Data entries
================

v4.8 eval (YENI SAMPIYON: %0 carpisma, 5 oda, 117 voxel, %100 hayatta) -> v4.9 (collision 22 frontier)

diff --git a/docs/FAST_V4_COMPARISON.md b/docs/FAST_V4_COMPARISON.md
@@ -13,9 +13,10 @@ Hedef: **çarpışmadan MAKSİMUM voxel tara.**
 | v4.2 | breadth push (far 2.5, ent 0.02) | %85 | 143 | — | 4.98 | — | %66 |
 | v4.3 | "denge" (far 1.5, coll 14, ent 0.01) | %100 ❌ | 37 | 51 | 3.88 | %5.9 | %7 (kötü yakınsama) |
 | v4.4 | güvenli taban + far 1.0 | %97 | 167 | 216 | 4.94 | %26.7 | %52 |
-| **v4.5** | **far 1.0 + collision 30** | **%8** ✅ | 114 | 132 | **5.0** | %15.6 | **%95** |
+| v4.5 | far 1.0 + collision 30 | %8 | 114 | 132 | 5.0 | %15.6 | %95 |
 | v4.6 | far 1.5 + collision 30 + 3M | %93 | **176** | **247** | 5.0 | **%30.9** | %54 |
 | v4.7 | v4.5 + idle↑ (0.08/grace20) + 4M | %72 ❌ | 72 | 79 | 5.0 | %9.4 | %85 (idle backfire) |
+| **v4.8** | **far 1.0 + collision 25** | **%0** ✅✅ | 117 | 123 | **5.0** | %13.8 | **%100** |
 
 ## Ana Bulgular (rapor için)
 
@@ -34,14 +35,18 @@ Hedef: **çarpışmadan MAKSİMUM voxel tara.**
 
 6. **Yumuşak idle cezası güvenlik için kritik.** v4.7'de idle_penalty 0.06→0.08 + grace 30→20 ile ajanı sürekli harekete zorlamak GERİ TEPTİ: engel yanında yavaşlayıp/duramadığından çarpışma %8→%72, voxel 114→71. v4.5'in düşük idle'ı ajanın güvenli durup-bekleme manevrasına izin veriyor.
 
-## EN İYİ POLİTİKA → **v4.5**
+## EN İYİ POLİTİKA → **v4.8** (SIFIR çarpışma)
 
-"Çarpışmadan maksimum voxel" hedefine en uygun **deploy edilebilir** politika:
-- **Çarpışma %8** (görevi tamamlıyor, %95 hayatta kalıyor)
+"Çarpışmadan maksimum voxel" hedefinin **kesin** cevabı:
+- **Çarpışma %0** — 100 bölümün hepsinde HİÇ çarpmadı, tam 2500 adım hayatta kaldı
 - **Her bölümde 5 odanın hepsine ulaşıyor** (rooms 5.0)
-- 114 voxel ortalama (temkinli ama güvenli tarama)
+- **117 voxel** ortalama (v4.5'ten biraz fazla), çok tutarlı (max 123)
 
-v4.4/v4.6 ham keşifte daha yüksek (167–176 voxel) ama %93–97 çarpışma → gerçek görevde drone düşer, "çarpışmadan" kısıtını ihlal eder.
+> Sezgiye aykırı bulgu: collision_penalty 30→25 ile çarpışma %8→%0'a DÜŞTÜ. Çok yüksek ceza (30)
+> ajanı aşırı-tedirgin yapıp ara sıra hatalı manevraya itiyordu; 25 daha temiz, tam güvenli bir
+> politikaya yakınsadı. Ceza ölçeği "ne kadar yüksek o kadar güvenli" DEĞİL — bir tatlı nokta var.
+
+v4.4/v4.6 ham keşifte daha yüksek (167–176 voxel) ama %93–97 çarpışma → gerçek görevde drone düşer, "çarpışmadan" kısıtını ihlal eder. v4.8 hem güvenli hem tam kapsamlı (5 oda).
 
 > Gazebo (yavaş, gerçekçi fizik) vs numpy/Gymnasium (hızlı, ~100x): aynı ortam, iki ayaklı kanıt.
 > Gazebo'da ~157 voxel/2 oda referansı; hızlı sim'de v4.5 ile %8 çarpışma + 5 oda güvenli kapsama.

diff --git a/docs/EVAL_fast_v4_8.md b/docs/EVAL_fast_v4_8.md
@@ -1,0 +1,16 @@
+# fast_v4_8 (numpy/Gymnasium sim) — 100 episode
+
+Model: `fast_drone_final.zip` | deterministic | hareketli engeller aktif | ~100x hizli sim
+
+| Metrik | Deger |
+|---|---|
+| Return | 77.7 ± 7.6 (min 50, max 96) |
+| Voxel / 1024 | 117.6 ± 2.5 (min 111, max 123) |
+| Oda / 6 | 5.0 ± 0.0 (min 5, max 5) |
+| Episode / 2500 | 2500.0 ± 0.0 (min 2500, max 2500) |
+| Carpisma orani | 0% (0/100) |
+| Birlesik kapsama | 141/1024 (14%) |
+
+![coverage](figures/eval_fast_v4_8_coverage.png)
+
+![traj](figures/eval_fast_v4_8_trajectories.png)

================

- **About this task**: Look through the entries above, and wherever a line holds the word "hayatta", copy it.

- **Reply**:
v4.8 eval (YENI SAMPIYON: %0 carpisma, 5 oda, 117 voxel, %100 hayatta) -> v4.9 (collision 22 frontier)
-- **Çarpışma %8** (görevi tamamlıyor, %95 hayatta kalıyor)
+- **Çarpışma %0** — 100 bölümün hepsinde HİÇ çarpmadı, tam 2500 adım hayatta kaldı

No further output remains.